1. Introduction. Classification of the New Testament letters. Hellenistic epistolary form. Hellenistic rhetorical style. 2. The Pauline Corpus. The letters of undisputed Pauline authorship. The so-called Deutero-Pauline Letters. The Pastoral Epistles. 3. The Catholic Letters: James. 1-2 Peter. Jude. 4. The Letter to the Hebrews.
Cousar, Charles B. The Letters of Paul. Interpreting Biblical Texts. Nashville: Abingdon, 1996; Dunn, James D. G. The Theology of Paul the Apostle. Grand Rapids: Eerdmans, 2006; Gorman, Michael J. Apostle of the Crucified Lord: A Theological Introduction to Paul and His Letters. Grand Rapids: Eerdmans, 2003; Gray, Patrick. Opening Paul’s Letters: A Reader’s Guide to Genre and Interpretation. Grand Rapids: Baker, 2012; Koester, Craig R. Hebrews. The Anchor Bible. New York: Doubleday, 2001; Koester, Helmut. Paul and his World. Minneapolis: Fortress, 2007; Marchal, Joseph, ed. Studying Paul’s Letters: Contemporary Perspectives and Methods. Minneapolis: Fortress, 2012; Meeks, Wayne A. The First Urban Christians: The Social World of the Apostle Paul. 2nd ed. New Haven: Yale University Press, 2003; Murphy-O’Connor, Jerome. Paul the Letter-Writer: His World, His Options, His Skills. Collegeville: Liturgical Press, 1995; Vanhoye, Albert. A Different Priest: The Epistle to the Hebrews. Series Rhetorica Semitica. Miami: Convivium, 2011.
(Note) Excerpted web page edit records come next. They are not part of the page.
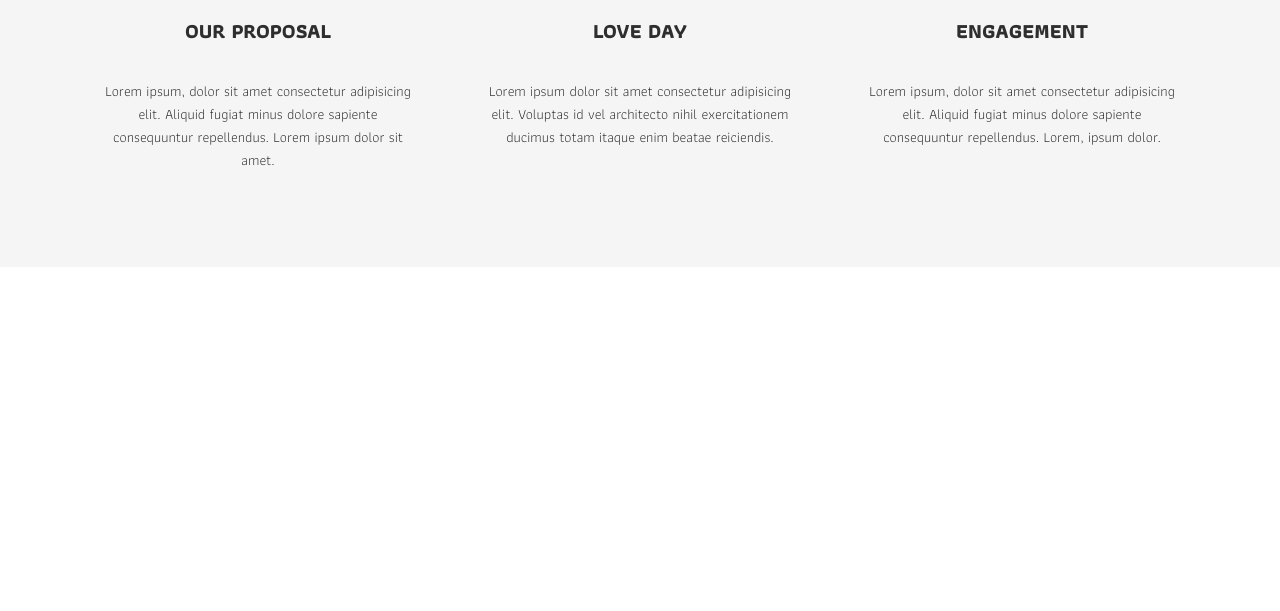
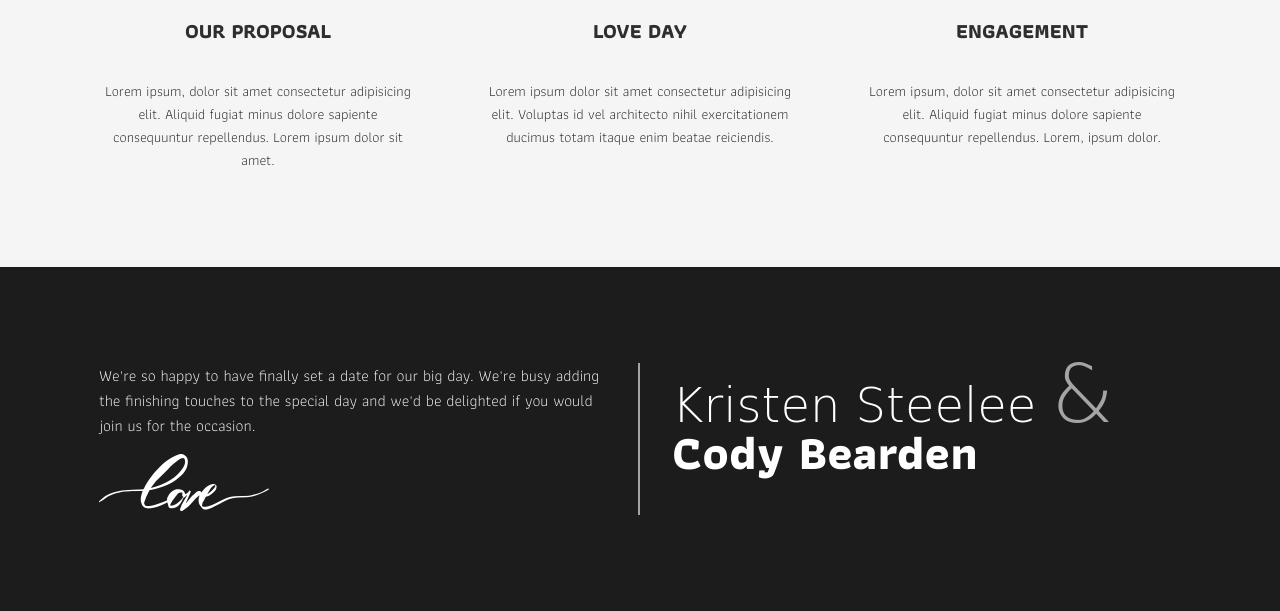
Before and after one commit to RomaVintonyak/Web_Po, a website: page index.html in a window 1280 px wide. Shown: the part 3402-4013 px from the top of the page. Before the commit the page ends 3669 px from the top, so only its background shows below. Drawn offline with nearby package versions, Linux system fonts and the light colour scheme; a web font is replaced by a local one.

Commit message:
create we are say section

```diff
--- a/index.html
+++ b/index.html
@@ -259,6 +259,26 @@
       </div><!--/.loveline__row-->
     </div><!--/.container-->
   </section><!--/.loveline-->
+  <!--we are say-->
+  <section id="areSay" class="we__say">
+    <div class="container">
+      <div class="say__row">
+        <div class="say__coll say__coll--left">
+          <p>
+            We're so happy to have finally set a date for our big day.
+            We're busy adding the finishing touches to the special day
+            and we'd be delighted if you would join us for the occasion.
+          </p>
+          <img src="img/say/love.png" alt="love">
+        </div><!--/.say__coll-->
+        <div class="say__coll say__coll--right">
+          <h2>Kristen Steelee <span>&amp;</span></h2>
+          <h3>Cody Bearden</h3>
+        </div><!--/.say__coll-->
+      </div><!--/.say__row-->
+    </div><!--/.container-->
+  </section><!--/.we__say-->
+  <!--gelery section-->
 
 
 
--- /dev/null
+++ b/scss/block/_say.scss
@@ -0,0 +1,65 @@
+/*var*/
+@import "./var.scss";
+/*helpers class*/
+@import "./help.scss";
+/*mixins*/
+@import "./mixin.scss";
+
+.we__say{
+  background-color: #1c1c1c;
+  padding: 6rem 0;
+}
+.say__row{
+  display: flex;
+  justify-content: space-between;
+  align-items: flex-start;
+}
+.say__coll{
+  width: 50%;
+  &--left{
+    position: relative;
+    text-align: left;
+    padding-right: 2rem;
+    padding-left: 2rem;
+    p{
+      font-family: $athiti;
+      color: $white;
+      font-weight: 300;
+      font-size: 1rem;
+      margin-bottom: 1rem;
+    }
+    &::after{
+      content: "";
+      position: absolute;
+      top: 0;
+      right: 0;
+      width: 2px;
+      height: 100%;
+      background-color: rgba($white, 0.6);
+    }
+  }
+  &--right{
+    padding-left: 2rem;
+    text-align: left;
+    h2{
+      font-family: $montez;
+      color: $white;
+      font-size: 3rem;
+      font-weight: 300;
+      line-height: 0;
+      margin-top: 2rem;
+      margin-bottom: 3rem;
+      span{
+        font-size: 5rem;
+        color:rgba($white, 0.6);
+      }
+    }
+    h3{
+      font-family: $athiti;
+      color: $white;
+      font-weight: 700;
+      font-size: 3rem;
+      line-height: 0;
+    }
+  }
+}
--- a/scss/style.scss
+++ b/scss/style.scss
@@ -4,24 +4,6 @@
 @import "./help.scss";
 /*mixins*/
 @import "./mixin.scss";
-/*vendor*/
-/*slick*/
-@import "vendor/slick.scss";
-/*block*/
-/*container*/
-@import "block/container.scss";
-/*nav*/
-@import "block/nav.scss";
-/*btn*/
-@import "block/btn.scss";
-/*intro*/
-@import "block/intro.scss";
-/*aboutUS*/
-@import "block/aboutUs.scss";
-/*wedding event*/
-@import "block/weddingEvent.scss";
-/*loveline*/
-@import "block/loveline.scss";
 /*main style*/
 html{
   font-size: 16px;
@@ -60,3 +42,23 @@ a {
 .alert{
   background-attachment: fixed;
 }
+/*vendor*/
+/*slick*/
+@import "vendor/slick.scss";
+/*block*/
+/*container*/
+@import "block/container.scss";
+/*nav*/
+@import "block/nav.scss";
+/*btn*/
+@import "block/btn.scss";
+/*intro*/
+@import "block/intro.scss";
+/*aboutUS*/
+@import "block/aboutUs.scss";
+/*wedding event*/
+@import "block/weddingEvent.scss";
+/*loveline*/
+@import "block/loveline.scss";
+/*say*/
+@import "block/say.scss";
```
Also changed, not shown: css/style.css, css/style.min.css, img/say/love.png (added), 1 other file.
Upon completion of the course, students will be capable of carrying out a responsible exegesis of passages from these NT texts, identifying and interpreting their literary aspects, and analyzing and explaining their major theological themes. Students will be aware of the historical context from which these writings came and familiar with key resources and commentaries for ongoing study.